9. Stop making assumptions.  
Making up imaginary scenarios in my head about why someone (usually a boy) hasn’t texted, called or asked me out is a waste of time.  No more of this stupid girly behavior, please.
10. Read.  
Actual books.  Not just Facebook and Twitter feeds. 
If I can do just a few of these things I’m hoping my life will be a little less stressful and I’ll feel a little bit more ‘together’.  If not, hey, I’m doing the best  I can each day.  Plus, there’s always my other Top Ten list … Climb a Mountain, anyone?


It’s New Years Eve.   2012 will be over soon.   I should be going out to celebrate another amazing year, right?

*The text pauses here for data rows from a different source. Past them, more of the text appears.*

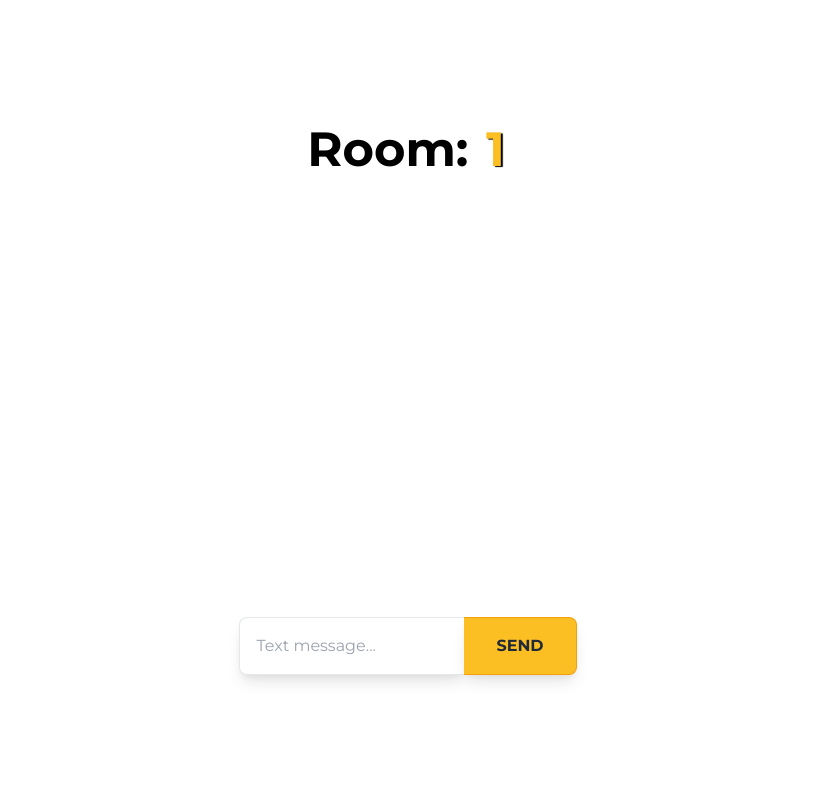
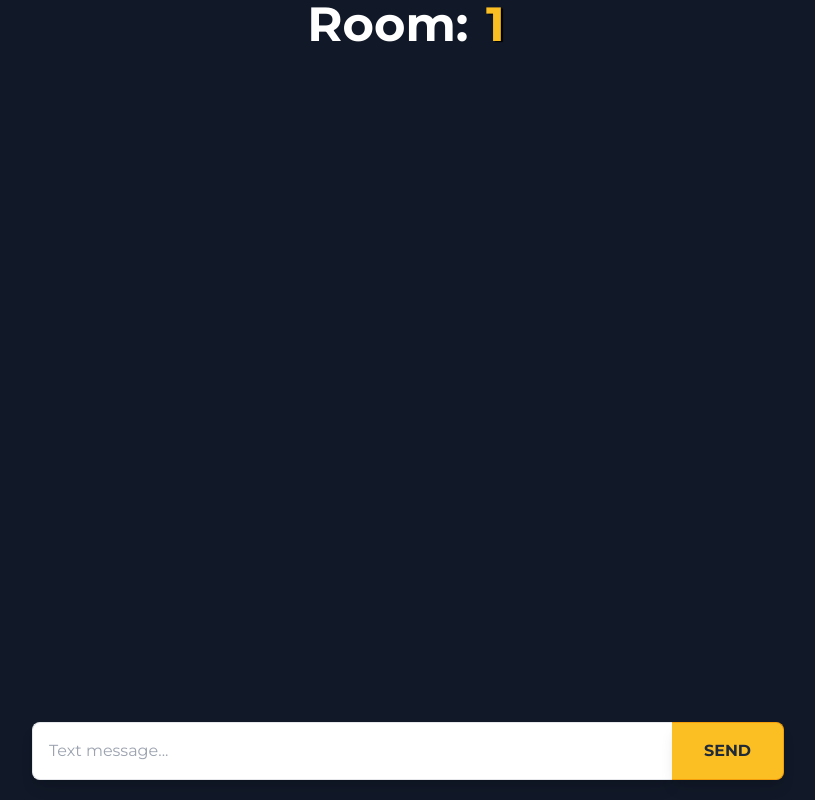
Before and after one commit to ImValerio/AnonChat, a Next.js app: page /room/1 in a window 1280 px wide. Shown: the whole page, without its empty margins (232-1047 px from the left). Built offline with nearby package versions, Linux system fonts and the light colour scheme.

Commit message:
Risolto errore caricamento messggi(useEffect)

```diff
--- a/components/Chat.js
+++ b/components/Chat.js
@@ -23,23 +23,34 @@ function useSocket(url) {
 
 
 const Chat = ({ room }) => {
+
     const socket = useSocket('http://localhost:5000');
 
 
     const [message, setMessage] = useState("");
     const [messages, setMessages] = useState([]);
+
+    useEffect(()=>{
+        return ()=>{
+            if(socket !== null){
+                console.log("Closing socket...");
+                socket.close();
+            }
+
+        }
+      },[])
     useEffect(() => {
         function handleEvent(payload) {
-            console.log(payload)
+            console.log(payload);
             setMessages(payload);
             scrollDownChat();
         }
-        if (socket && room !== undefined) {
+        if (socket && (room !== undefined)) {
             console.log(room)
             socket.emit('room-join', room);
             socket.on('chat-update', handleEvent);
         }
-    }, [room])
+    }, [room,socket])
 
     const handleSubmit = (event) => {
         event.preventDefault();
@@ -58,15 +69,15 @@ const Chat = ({ room }) => {
 
     return (
         <div className="w-full h-full flex flex-col justify-center items-center  text-center">
-            <h1 className="text-5xl font-bold mb-5">Room: <span className=" text-yellow-400 rounded-lg p-1 roomName">{room}</span> </h1>
-            <div className="flex flex-grow flex-col justify-start items-center overflow-y-auto shadow-lg max-h-96 m-5 w-min" id="chatMessages">
+            <h1 className="text-white text-5xl font-bold mb-5">Room: <span className=" text-yellow-400 rounded-lg p-1 roomName">{room}</span> </h1>
+            <div className="flex flex-grow flex-col justify-start items-center overflow-y-auto lg:h-3/6 m-5 w-full lg:w-3/6 " id="chatMessages">
                 {messages.map((msg, i) => {
                     return <Message user={msg.username} text={msg.msg} date={msg.date} key={i}></Message>
                 })}
             </div>
 
-            <form onSubmit={(e) => handleSubmit(e)} className="flex flex-grow-0 justify-center items-center w-full ">
-                <input className="rounded-l-lg p-4 border-t mr-0 border-b border-l text-gray-800 border-gray-200 bg-white shadow-lg" value={message} onChange={(e) => setMessage(e.target.value)} placeholder="Text message..." required />
+            <form onSubmit={(e) => handleSubmit(e)} className="flex flex-grow-0 justify-center items-center w-full mb-5">
+                <input className="w-3/6 rounded-l-lg p-4 border-t mr-0 border-b border-l text-gray-800 border-gray-200 bg-white shadow-lg" value={message} onChange={(e) => setMessage(e.target.value)} placeholder="Text message..." required />
                 <button className="px-8 rounded-r-lg bg-yellow-400  text-gray-800 font-bold p-4 uppercase border-yellow-500 border-t border-b border-r shadow-lg">SEND</button>
             </form>
         </div >
--- a/components/Message.js
+++ b/components/Message.js
@@ -1,7 +1,7 @@
 
 function Message({ text, user, date }) {
     return (
-        <div className="w-96 m-5 bg-gray-100 p-3 pb-5">
+        <div className=" m-5 bg-gray-100 p-3 pb-5 w-11/12 shadow-lg">
             <header className="w-full flex justify-start items-center">
                 <h3 className="font-bold text-sm">{user}</h3>
             </header>
--- a/pages/room/[id].js
+++ b/pages/room/[id].js
@@ -3,8 +3,9 @@ import Chat from "../../components/Chat"
 const Room = () => {
     const router = useRouter()
     const { id } = router.query
+    console.log(id);
     return (
-        <div className="flex flex-col w-full h-full">
+        <div className="flex flex-col w-full h-full bg-gray-900">
             <Chat room={id+""}></Chat>
         </div>
     )
```
Also changed, not shown: pages/index.js (+9 -4 lines).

I’m a big believer in celebrating all the awesome events and things in your life – especially birthdays and Christmas, but with New Years Eve, I’m just bleugh.  I can’t be bothered.

Is that bad?

The majority of my friends have headed off interstate or overseas – the rest of them are planning quiet nights.  Some are even doing nothing.

Doing nothing on New Years Eve?  Whoah.  

I thought about that too – it’s been a big year and I’ve not had a quiet night in ages, so I was bang up for staying home, watching a movie, maybe calling an equally lame friend -  just hanging out.   Maybe even open a bottle of champagne to toast 2013. 


Drinking by yourself is sad.  Wrong. Especially on New Years Eve.  Unless you’re Tom Hanks in Castaway. 

I don’t want a massive party night, but I don’t want to sit home alone and feel sorry for myself either.  Happy New Year Nigel No Friends.

So I’m dragging my ass out for a casual dinner with Super Girl.  We haven’t booked anywhere so we could end up at Hungry Jacks (not the worst place in the world, I do love their veggie burgers) or a dodgy kebab shop.   We’re just doing it at the start of the night, not the end.

Then we’re off to see an art house movie.   You can tell it’s art house as it was really easy to buy tickets for tonight (hello sold out Les Miserables) and they let your drink alcohol all the way through it.  They even sell fancy fair trade dark chocolate at the candy bar.  No choc tops here.

The movie will end around 11.15pm so we’ll have 45 minutes to wander the streets and check out all the bored people who are either drunk and waiting for a random pash, or sober and counting down til Midnight so they can go home.   I’m somewhere between the two.

I hope your New Years Eve is a little more thrilling than mine and that 2012 has been a great year for you.  Mine was pretty amazing – but I’m excited about 2013 too.  I may just kick it off with a random pash. 

Or some of that fancy dark chocolate.